Spain approves emergency package to tackle high energy bills
Spain approves emergency package to tackle high energy bills   -   Copyright  Thomson Reuters 2022
By Reuters

MADRID -Spain will cut connection fees and tax excess profits on newly signed electricity supply contracts as part of a multi-billion euro emergency package to cushion businesses and consumers from soaring energy prices, the government said on Tuesday.

Initially announced on Monday, the cabinet approved on Tuesday the 16 billion euro ($18 billion) package of soft loans and direct aid that also includes measures to cap rental increases and boost employment of young people and women.

“The objective for electricity prices is: as low as possible,” Economy Minister Nadia Calvino told a news conference after the weekly cabinet meeting.

Presenting the package, which should come into force on April 1 and last for three months, Energy Minister Teresa Ribera said Spain would channel around 2.5 billion euros to reducing interconnection fees for energy-intensive users.

Soaring energy prices, exacerbated by the Russian invasion of Ukraine, have spurred widespread social discontent the minority government is now trying to assuage.

Revisiting a measure that caused consternation among power companies when introduced in a different format last year, Ribera said the government would curb profits on new fixed-price and long-term contracts priced above 67 euros per megawatt hour.

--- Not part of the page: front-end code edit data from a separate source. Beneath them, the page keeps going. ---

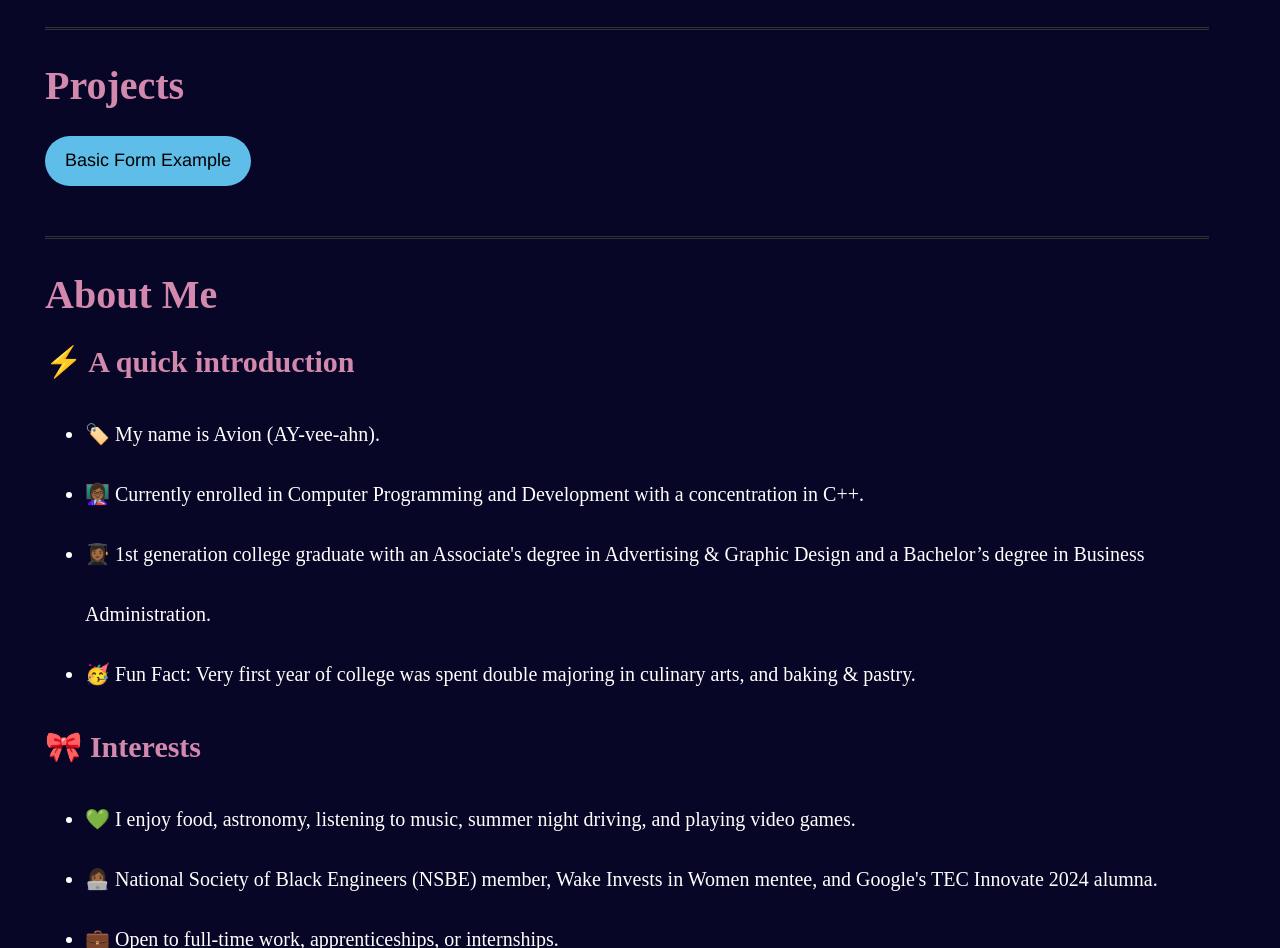
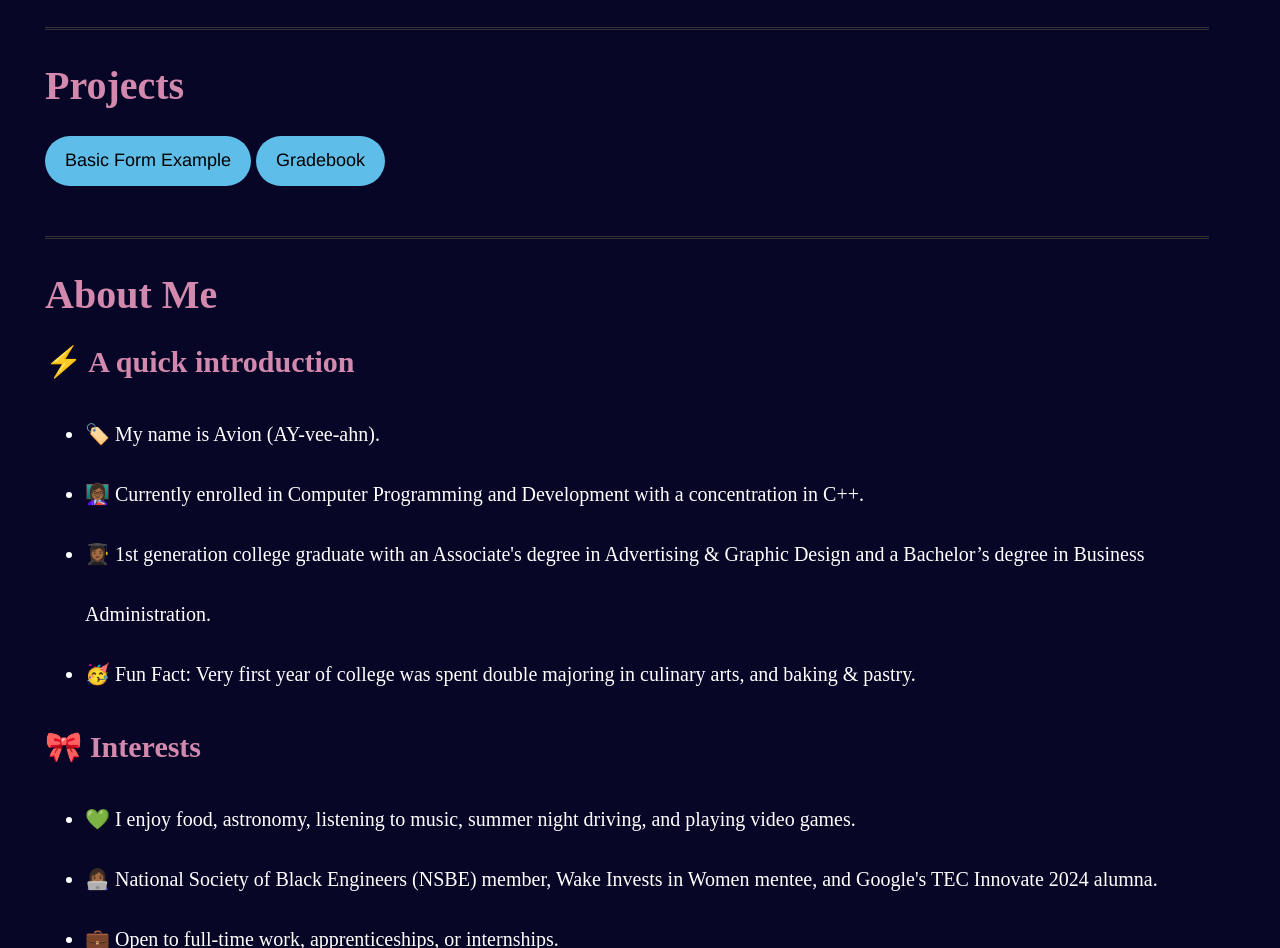
Before and after one commit to AvionShea/avionshea.github.io, a plain HTML site: page index.html in a window 1280 px wide. Shown: the part 1020-1968 px from the top of the page. Drawn offline with Linux system fonts and the light colour scheme.

Commit message:
added button for Gradebook.html file

```diff
--- a/index.html
+++ b/index.html
@@ -62,6 +62,9 @@
 
     <a href="reinforced_learning/forms.html" target="_blank"
       ><button>Basic Form Example</button></a
+    >
+    <a href="lesson12/avioncobb_gradebook.html" target="_blank"
+      ><button>Gradebook</button></a
     >
 
     <hr />
```
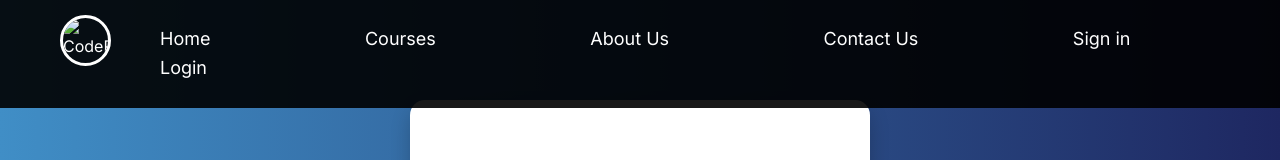
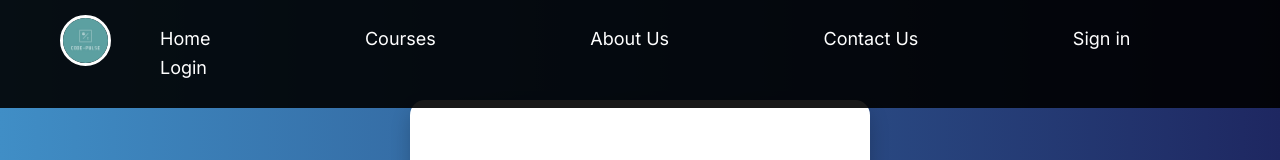
Before and after one commit to ManojMohan-404/code-plus, a plain HTML site: page login.html in a window 1280 px wide. Shown: the top 160 px of the page. Drawn offline with Linux system fonts and the light colour scheme; the site is published under a folder, as on GitHub Pages, so addresses that start at the root find nothing; files whose address does not match are found by name.

Commit message:
Update login.html

```diff
--- a/login.html
+++ b/login.html
@@ -10,7 +10,7 @@
 
     <section class="nav_bar">
 
-        <img src="/media_files/logo.jpg" alt="CodePulse Logo" class="logo">
+        <img src="media_files/logo.jpg" alt="CodePulse Logo" class="logo">
 
         <div class="nav-links">
             <a href="index.html">Home</a>
```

She added that from 2023 the government would encourage power utilities to sell electricity to companies directly and circumvent the wholesale market, in a bid to curb costs.

Of the total package, most of which still needs to be approved by the European Commission, 6 billion euros will come as direct aid and tax cuts mostly extended from a previous package related to the COVID-19 pandemic, while the remaining 10 billion euros are subsidised loans.

Ministers are still finalising the details of a so-called “Iberian exception” granted by the EU that will allow Spain and Portugal to cap gas prices.

Bank of Spain governor Pablo Hernandez de Cos said earlier that the current energy shock should be addressed through a common European response given the weaker or limited fiscal capacity of some European countries, including Spain.

Against that background, De Cos stressed that Spain’s rescue package had to be temporary to avoid overburdening public finances.

Though Spain’s public debt eased to 118.7% of gross domestic product from 120% in 2020, it is well above the EU average of 97.7% reported in the third quarter, according to Eurostat.

($1 = 0.8984 euros)